(Comprehensive Guide to Short Stories, Critical Edition)

Victorian writers were markedly prone to ascribe their characters’ complaints to brain fever or other, equally vague, maladies. The effects of opium, morphine, and other such agents were also explored in fiction, sometimes with (to the modern mind) extraordinary and indeed implausible results. At first, some readers may regard as preposterous, if not laughable, the notion that drinking strong tea could produce prolonged visions and ultimately death. This story manifestly does not elicit that reaction, although the Reverend Mr. Jennings’s green tea figures prominently in it from the title to the conclusion. The active properties in tea are never really demonstrated. At one time, Lady Mary had almost quarreled with the clergyman on this subject; during his longest consultation with the doctor, Mr. Jennings cites green tea specifically as the source of his visions. Evidently the effect is cumulative and possibly irreversible; even abstention cannot dispel the specter that haunts Mr. Jennings. Both he and Dr. Hesselius regard this complaint as much more than mere dyspepsia. Neither believes, however, that his malady may be understood through medical materialism alone.
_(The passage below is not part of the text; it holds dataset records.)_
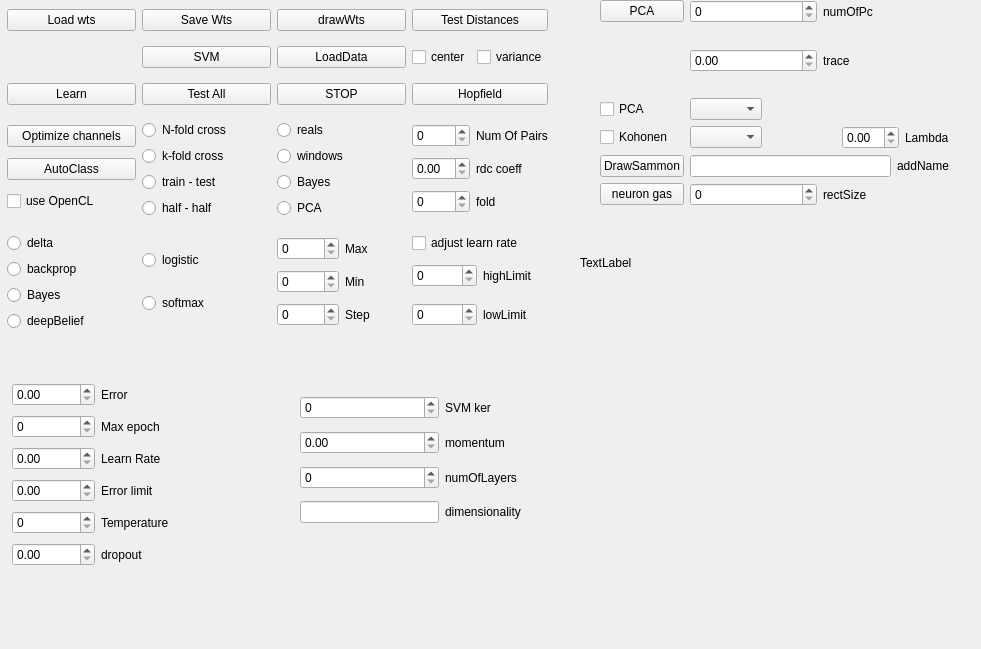
Above: net.ui from ArtfulVampire/SecondGUIrepo before the change. Below: the same form after it.
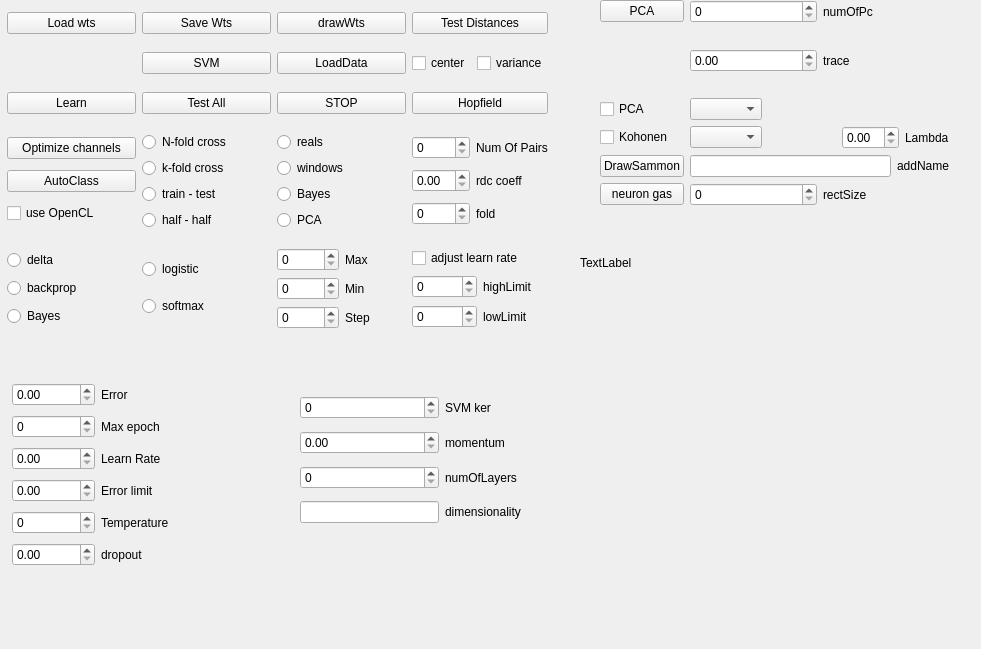
That is the form after the change.

What changed in the file:
```diff
--- a/net.ui
+++ b/net.ui
@@ -414,13 +414,6 @@
         </property>
        </widget>
       </item>
-      <item>
-       <widget class="QRadioButton" name="deepBeliefRadioButton">
-        <property name="text">
-         <string>deepBelief</string>
-        </property>
-       </widget>
-      </item>
      </layout>
     </item>
     <item row="0" column="0">
```
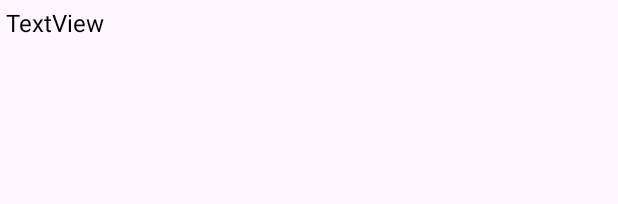
After one commit to OspofeDeveloper/WorldExplorer, an Android app: the layout order_by_dropdown_menu_item.xml on its own in the app's theme, with its tools: preview values and no code run, on a phone screen of 412 x 824 dp. The commit adds this screen. Shown: the top 204 px of the screen. Run offline under Robolectric (Android 15) with nearby library versions, the phone set to English and light mode, and no system bars; network calls fail.

Commit message:
Order By Dropdown Menu interface implemented and Recyclerview interface updated

```diff
--- /dev/null
+++ b/app/src/main/res/layout/order_by_dropdown_menu_item.xml
@@ -0,0 +1,11 @@
+<?xml version="1.0" encoding="utf-8"?>
+
+<TextView android:id="@+id/tvOrderByDropdownMenuItem"
+    android:layout_width="match_parent"
+    android:layout_height="wrap_content"
+    android:padding="4dp"
+    android:textColor="@color/black"
+    android:textSize="16sp"
+    tools:text="TextView"
+    xmlns:android="http://schemas.android.com/apk/res/android"
+    xmlns:tools="http://schemas.android.com/tools" />
```
Also changed, not shown: app/src/main/java/com/example/worldexplorer/ui/listCountriesScreen/view/ListCountriesFragment.kt (+12 -0 lines), app/src/main/res/layout/fragment_list_countries.xml (+16 -5 lines), app/src/main/res/layout/item_list_countries.xml (+5 -4 lines), app/src/main/res/values/strings.xml (+7 -0 lines).
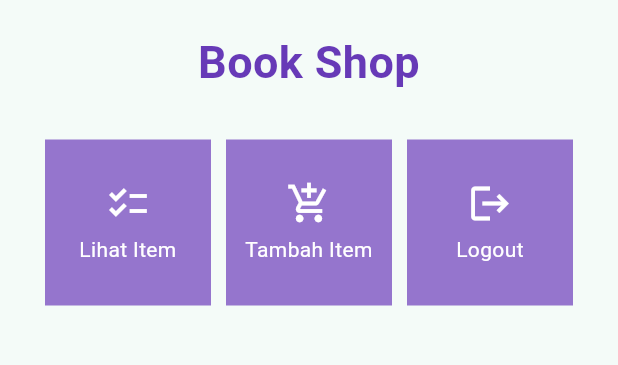
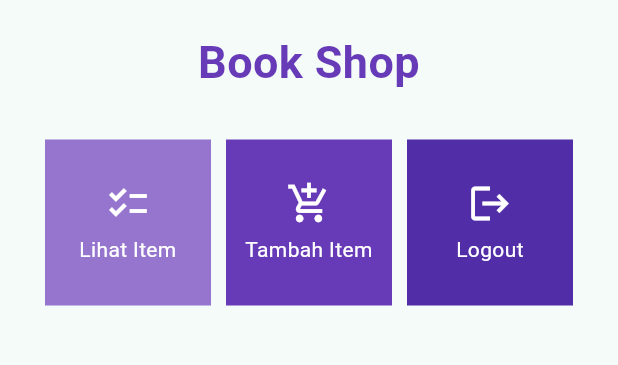
Before and after one commit to Nya2k/book-catalog-mobile, a Flutter app: the screen it shows after launch, on a phone screen of 412 x 824 dp, the part 84-449 px from its top. Run offline on Flutter 3.47's test engine with Material 2 defaults, Android fonts, the phone set to English and light mode, and no system bars.

Commit message:
tugas 7 bonus

```diff
--- a/lib/menu.dart
+++ b/lib/menu.dart
@@ -3,17 +3,18 @@ import 'package:flutter/material.dart';
 class BookItem {
   final String name;
   final IconData icon;
+  final Color color;
 
-  BookItem(this.name, this.icon);
+  BookItem(this.name, this.icon, this.color);
 }
 
 class MyHomePage extends StatelessWidget {
     MyHomePage({Key? key}) : super(key: key);
 
     final List<BookItem> items = [
-      BookItem("Lihat Item", Icons.checklist),
-      BookItem("Tambah Item", Icons.add_shopping_cart),
-      BookItem("Logout", Icons.logout),
+      BookItem("Lihat Item", Icons.checklist, Colors.deepPurple.shade300),
+      BookItem("Tambah Item", Icons.add_shopping_cart, Colors.deepPurple),
+      BookItem("Logout", Icons.logout, Colors.deepPurple.shade700),
   ];
 
     @override
@@ -78,7 +79,7 @@ class BookCard extends StatelessWidget {
   @override
   Widget build(BuildContext context) {
     return Material(
-      color: Colors.deepPurple.shade300,
+      color: item.color,
       child: InkWell(
         // Area responsive terhadap sentuhan
         onTap: () {
```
This curious ambivalence, where neither spiritual nor chemical origins may be established with certainty, is heightened by Joseph Sheridan Le Fanu’s presentation of several characters’ points of view; the author does not explicitly endorse any of them. The narrator, who introduces the story, regards Dr. Hesselius as highly gifted, but one who alternately takes the standpoints of an intelligent layman or a medical philosopher. In several places the doctor somewhat ponderously expounds his theory that human beings are spiritual beings and that their bodies are merely a material expression of their essential and ideal nature. He can explain Mr. Jennings’s affliction only by referring to “a poison which excites the reciprocal action of spirit and nerve.” Mr. Jennings himself originally found green tea pleasant and almost soporific in its effects; though later he withdraws from it in horror, he admits candidly that his medical reasoning against it is speculative.

The notion of hereditary trauma, which Lady Mary and the doctor accept in part, is not much discussed by Mr. Jennings; this factor remains lurking in the background, putting in occasional appearances at particularly murky junctures. The peculiarly horrific atmosphere of “Green Tea” is derived in part from the separate explanations that leading characters offer for Mr. Jennings’s malevolent visions, none of which needs to be accepted entirely.